((

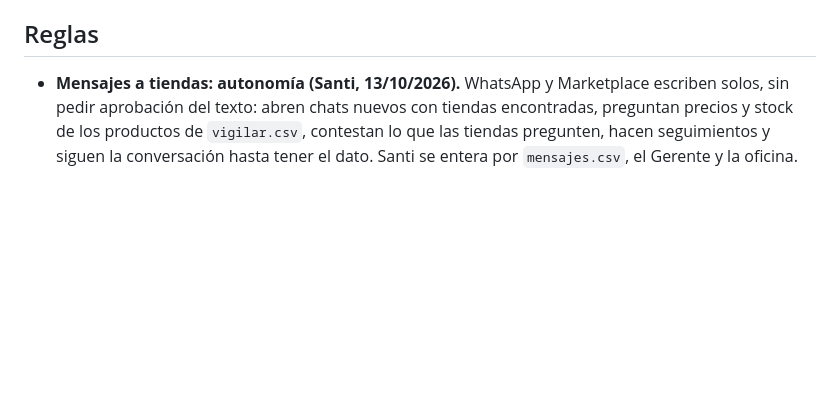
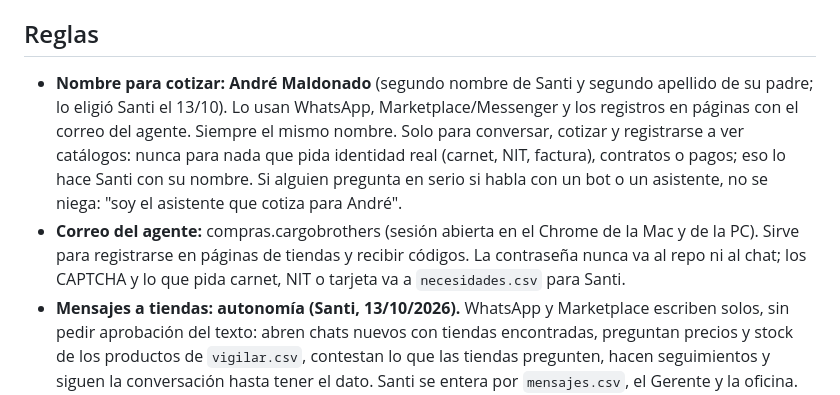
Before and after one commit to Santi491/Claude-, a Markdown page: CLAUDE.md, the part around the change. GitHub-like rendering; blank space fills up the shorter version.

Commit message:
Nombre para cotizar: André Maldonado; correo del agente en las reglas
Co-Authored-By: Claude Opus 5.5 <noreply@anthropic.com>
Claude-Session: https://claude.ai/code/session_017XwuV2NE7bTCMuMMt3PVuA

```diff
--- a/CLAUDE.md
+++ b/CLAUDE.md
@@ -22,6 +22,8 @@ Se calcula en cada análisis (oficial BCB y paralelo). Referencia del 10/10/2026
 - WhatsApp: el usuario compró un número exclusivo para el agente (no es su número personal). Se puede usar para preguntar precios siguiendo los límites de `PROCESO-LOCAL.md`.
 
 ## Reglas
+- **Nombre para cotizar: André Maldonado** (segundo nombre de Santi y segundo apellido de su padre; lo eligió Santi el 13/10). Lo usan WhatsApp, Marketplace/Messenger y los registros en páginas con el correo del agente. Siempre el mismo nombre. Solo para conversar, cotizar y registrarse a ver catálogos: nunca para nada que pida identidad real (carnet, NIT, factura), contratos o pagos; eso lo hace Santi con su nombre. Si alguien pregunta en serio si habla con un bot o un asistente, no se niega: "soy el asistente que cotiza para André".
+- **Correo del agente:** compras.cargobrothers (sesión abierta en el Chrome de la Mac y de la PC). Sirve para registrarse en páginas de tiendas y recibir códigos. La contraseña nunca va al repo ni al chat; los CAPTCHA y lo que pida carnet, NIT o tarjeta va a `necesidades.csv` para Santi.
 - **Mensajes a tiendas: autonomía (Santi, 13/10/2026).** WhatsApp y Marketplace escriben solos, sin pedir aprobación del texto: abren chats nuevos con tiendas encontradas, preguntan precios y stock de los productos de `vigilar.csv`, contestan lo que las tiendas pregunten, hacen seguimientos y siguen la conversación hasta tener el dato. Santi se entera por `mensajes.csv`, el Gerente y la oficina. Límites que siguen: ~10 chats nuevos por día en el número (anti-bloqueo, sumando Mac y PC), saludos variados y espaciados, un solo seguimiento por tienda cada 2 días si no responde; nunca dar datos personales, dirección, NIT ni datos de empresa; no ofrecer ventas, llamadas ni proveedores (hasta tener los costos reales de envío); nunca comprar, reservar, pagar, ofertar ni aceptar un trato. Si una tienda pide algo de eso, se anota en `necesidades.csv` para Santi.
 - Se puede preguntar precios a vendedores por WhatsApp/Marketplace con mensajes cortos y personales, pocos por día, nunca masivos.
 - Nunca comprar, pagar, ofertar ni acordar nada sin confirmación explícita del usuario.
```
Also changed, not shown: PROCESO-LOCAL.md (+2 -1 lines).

))
((

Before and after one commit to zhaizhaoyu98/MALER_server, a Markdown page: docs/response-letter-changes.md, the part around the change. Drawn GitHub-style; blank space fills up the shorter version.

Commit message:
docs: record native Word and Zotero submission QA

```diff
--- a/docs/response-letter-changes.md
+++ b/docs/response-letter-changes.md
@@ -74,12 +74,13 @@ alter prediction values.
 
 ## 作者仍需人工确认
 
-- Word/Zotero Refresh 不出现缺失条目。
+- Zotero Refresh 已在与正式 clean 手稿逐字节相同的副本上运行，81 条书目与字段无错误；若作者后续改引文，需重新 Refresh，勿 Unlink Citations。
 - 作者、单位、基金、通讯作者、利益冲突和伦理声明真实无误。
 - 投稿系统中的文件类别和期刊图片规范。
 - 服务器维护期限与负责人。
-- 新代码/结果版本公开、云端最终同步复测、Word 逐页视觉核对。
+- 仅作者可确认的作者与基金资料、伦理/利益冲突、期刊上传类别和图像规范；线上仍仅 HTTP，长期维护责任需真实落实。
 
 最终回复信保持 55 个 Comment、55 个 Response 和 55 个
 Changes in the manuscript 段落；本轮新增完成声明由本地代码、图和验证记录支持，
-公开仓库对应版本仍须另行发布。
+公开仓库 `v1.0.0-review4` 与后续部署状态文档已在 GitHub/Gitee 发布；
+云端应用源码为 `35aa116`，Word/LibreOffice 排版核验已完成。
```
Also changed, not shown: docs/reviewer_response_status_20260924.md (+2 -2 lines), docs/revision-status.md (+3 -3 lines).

))

▶ [ASSIGNMENT]:
From the listing above, return the lines starting at the one with "Before and after one commit to Santi491/Claude-, a" and ending at the one with "Co-Authored-By: Claude Opus", both kept, exactly as they appear and nothing more.

▶ [EXERCISE OUTPUT]:
Before and after one commit to Santi491/Claude-, a Markdown page: CLAUDE.md, the part around the change. GitHub-like rendering; blank space fills up the shorter version.

Commit message:
Nombre para cotizar: André Maldonado; correo del agente en las reglas
Co-Authored-By: Claude Opus 5.5 <noreply@anthropic.com>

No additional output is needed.